Can you put the numbers 1-5 in the V shape so that both 'arms' have the same total?

What happens when you add three numbers together? Will your answer be odd or even? How do you know?

What two-digit numbers can you make with these two dice? What can't you make?

This challenge, written for the Young Mathematicians' Award, invites you to explore 'centred squares'.

Find out about Magic Squares in this article written for students. Why are they magic?!

Use the information to describe these marbles. What colours must be on marbles that sparkle when rolling but are dark inside?

In the multiplication calculation, some of the digits have been replaced by letters and others by asterisks. Can you reconstruct the original multiplication?

An investigation that gives you the opportunity to make and justify predictions.

What happens when you round these three-digit numbers to the nearest 100?

Use two dice to generate two numbers with one decimal place. What happens when you round these numbers to the nearest whole number?

What do the digits in the number fifteen add up to? How many other numbers have digits with the same total but no zeros?

Chandra, Jane, Terry and Harry ordered their lunches from the sandwich shop. Use the information below to find out who ordered each sandwich.

Make a pair of cubes that can be moved to show all the days of the month from the 1st to the 31st.
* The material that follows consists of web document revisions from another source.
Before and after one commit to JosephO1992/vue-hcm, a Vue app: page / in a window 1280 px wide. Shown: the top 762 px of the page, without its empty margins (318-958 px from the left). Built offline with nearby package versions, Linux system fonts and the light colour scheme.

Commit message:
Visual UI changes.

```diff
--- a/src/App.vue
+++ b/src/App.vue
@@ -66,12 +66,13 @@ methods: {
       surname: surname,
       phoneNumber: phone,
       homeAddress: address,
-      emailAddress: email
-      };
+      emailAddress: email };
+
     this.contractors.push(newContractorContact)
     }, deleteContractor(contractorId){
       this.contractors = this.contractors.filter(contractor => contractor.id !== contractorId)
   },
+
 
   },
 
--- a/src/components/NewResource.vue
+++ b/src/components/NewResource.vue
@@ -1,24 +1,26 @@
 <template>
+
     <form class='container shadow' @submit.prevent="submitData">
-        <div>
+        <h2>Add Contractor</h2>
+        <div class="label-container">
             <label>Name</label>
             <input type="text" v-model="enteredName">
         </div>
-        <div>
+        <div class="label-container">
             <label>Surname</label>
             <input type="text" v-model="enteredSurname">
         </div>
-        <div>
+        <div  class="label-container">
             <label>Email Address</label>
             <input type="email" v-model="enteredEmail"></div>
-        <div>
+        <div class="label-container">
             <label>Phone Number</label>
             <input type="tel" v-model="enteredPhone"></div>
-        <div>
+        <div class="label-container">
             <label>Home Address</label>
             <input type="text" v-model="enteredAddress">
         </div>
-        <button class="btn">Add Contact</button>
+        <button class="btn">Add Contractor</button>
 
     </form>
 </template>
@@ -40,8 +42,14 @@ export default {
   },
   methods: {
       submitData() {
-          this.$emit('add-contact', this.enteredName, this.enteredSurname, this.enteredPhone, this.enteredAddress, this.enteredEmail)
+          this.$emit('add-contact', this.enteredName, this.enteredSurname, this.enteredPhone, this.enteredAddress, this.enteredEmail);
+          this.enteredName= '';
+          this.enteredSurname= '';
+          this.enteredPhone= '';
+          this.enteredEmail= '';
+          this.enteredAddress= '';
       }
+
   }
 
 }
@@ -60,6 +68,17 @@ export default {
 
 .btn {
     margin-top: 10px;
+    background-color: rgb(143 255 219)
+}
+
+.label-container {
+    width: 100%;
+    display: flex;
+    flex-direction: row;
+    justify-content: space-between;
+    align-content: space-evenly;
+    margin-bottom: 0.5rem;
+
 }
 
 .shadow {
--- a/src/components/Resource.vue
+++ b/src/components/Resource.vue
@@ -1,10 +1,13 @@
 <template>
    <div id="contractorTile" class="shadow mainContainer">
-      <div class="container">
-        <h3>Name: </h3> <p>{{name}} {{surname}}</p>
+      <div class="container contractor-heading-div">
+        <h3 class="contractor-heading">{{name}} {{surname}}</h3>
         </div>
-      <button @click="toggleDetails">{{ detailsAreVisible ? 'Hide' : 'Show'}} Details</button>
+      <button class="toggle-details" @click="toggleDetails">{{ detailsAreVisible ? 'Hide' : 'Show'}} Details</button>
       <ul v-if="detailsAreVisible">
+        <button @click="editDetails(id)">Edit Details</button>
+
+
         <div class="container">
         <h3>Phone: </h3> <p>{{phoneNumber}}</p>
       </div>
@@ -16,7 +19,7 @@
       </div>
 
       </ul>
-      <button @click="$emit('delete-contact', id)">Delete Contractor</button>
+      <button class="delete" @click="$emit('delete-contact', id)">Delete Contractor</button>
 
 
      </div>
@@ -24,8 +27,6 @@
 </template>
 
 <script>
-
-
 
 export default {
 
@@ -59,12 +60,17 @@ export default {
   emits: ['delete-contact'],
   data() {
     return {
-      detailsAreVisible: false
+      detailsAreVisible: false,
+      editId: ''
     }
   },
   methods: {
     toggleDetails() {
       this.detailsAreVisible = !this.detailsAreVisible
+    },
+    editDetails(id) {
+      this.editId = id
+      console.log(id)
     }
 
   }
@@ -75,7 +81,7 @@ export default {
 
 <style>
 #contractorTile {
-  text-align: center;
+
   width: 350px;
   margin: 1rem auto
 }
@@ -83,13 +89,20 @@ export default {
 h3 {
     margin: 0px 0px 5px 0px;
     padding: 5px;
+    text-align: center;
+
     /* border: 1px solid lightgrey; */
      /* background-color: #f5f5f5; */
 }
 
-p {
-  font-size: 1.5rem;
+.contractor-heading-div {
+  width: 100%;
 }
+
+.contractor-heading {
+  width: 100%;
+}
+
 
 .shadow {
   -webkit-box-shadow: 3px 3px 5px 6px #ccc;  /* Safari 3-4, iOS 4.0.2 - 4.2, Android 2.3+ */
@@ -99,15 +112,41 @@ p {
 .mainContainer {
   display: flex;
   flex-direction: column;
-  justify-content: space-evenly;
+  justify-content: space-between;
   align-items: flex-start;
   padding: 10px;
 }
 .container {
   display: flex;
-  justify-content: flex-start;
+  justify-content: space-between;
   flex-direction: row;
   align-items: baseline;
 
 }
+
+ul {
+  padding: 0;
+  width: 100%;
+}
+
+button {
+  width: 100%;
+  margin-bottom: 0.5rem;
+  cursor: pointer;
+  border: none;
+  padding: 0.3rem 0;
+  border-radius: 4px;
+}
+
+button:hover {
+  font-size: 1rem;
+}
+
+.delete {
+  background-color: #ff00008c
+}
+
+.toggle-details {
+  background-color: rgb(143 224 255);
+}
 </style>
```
El Crico the cricket has to cross a square patio to get home. He can jump the length of one tile, two tiles and three tiles. Can you find a path that would get El Crico home in three jumps?

Start with three pairs of socks. Now mix them up so that no mismatched pair is the same as another mismatched pair. Is there more than one way to do it?

My briefcase has a three-number combination lock, but I have forgotten the combination. I remember that there's a 3, a 5 and an 8. How many possible combinations are there to try?

Using the statements, can you work out how many of each type of rabbit there are in these pens?

This multiplication uses each of the digits 0 - 9 once and once only. Using the information given, can you replace the stars in the calculation with figures?

Move from the START to the FINISH by moving across or down to the next square. Can you find a route to make these totals?

Zumf makes spectacles for the residents of the planet Zargon, who have either 3 eyes or 4 eyes. How many lenses will Zumf need to make all the different orders for 9 families?

Look carefully at the numbers. What do you notice? Can you make another square using the numbers 1 to 16, that displays the same properties?

Can you put plus signs in so this is true? 1 2 3 4 5 6 7 8 9 = 99 How many ways can you do it?

If you put three beads onto a tens/ones abacus you could make the numbers 3, 30, 12 or 21. What numbers can be made with six beads?

Can you find the chosen number from the grid using the clues?

This magic square has operations written in it, to make it into a maze. Start wherever you like, go through every cell and go out a total of 15!

The planet of Vuvv has seven moons. Can you work out how long it is between each super-eclipse?

This task follows on from Build it Up and takes the ideas into three dimensions!

This article for teachers describes several games, found on the site, all of which have a related structure that can be used to develop the skills of strategic planning.

The NRICH team are always looking for new ways to engage teachers and pupils in problem solving. Here we explain the thinking behind maths trails.

Can you find all the ways to get 15 at the top of this triangle of numbers?

Seven friends went to a fun fair with lots of scary rides. They decided to pair up for rides until each friend had ridden once with each of the others. What was the total number rides?

Imagine that the puzzle pieces of a jigsaw are roughly a rectangular shape and all the same size. How many different puzzle pieces could there be?

Problem solving is at the heart of the NRICH site. All the problems give learners opportunities to learn, develop or use mathematical concepts and skills. Read here for more information.

Using the cards 2, 4, 6, 8, +, - and =, what number statements can you make?

Arrange eight of the numbers between 1 and 9 in the Polo Square below so that each side adds to the same total.

There are 4 jugs which hold 9 litres, 7 litres, 4 litres and 2 litres. Find a way to pour 9 litres of drink from one jug to another until you are left with exactly 3 litres in three of the jugs.

This problem is based on the story of the Pied Piper of Hamelin. Investigate the different numbers of people and rats there could have been if you know how many legs there are altogether!

Find the sum and difference between a pair of two-digit numbers. Now find the sum and difference between the sum and difference! What happens?

This challenge is to design different step arrangements, which must go along a distance of 6 on the steps and must end up at 6 high.

In how many ways could Mrs Beeswax put ten coins into her three puddings so that each pudding ended up with at least two coins?

This challenge focuses on finding the sum and difference of pairs of two-digit numbers.

Can you see who the gold medal winner is? What about the silver medal winner and the bronze medal winner?

Sweets are given out to party-goers in a particular way. Investigate the total number of sweets received by people sitting in different positions.

Have a go at balancing this equation. Can you find different ways of doing it?

In this problem it is not the squares that jump, you do the jumping! The idea is to go round the track in as few jumps as possible.

These activities lend themselves to systematic working in the sense that it helps to have an ordered approach.

These activities focus on finding all possible solutions so working in a systematic way will ensure none are left out.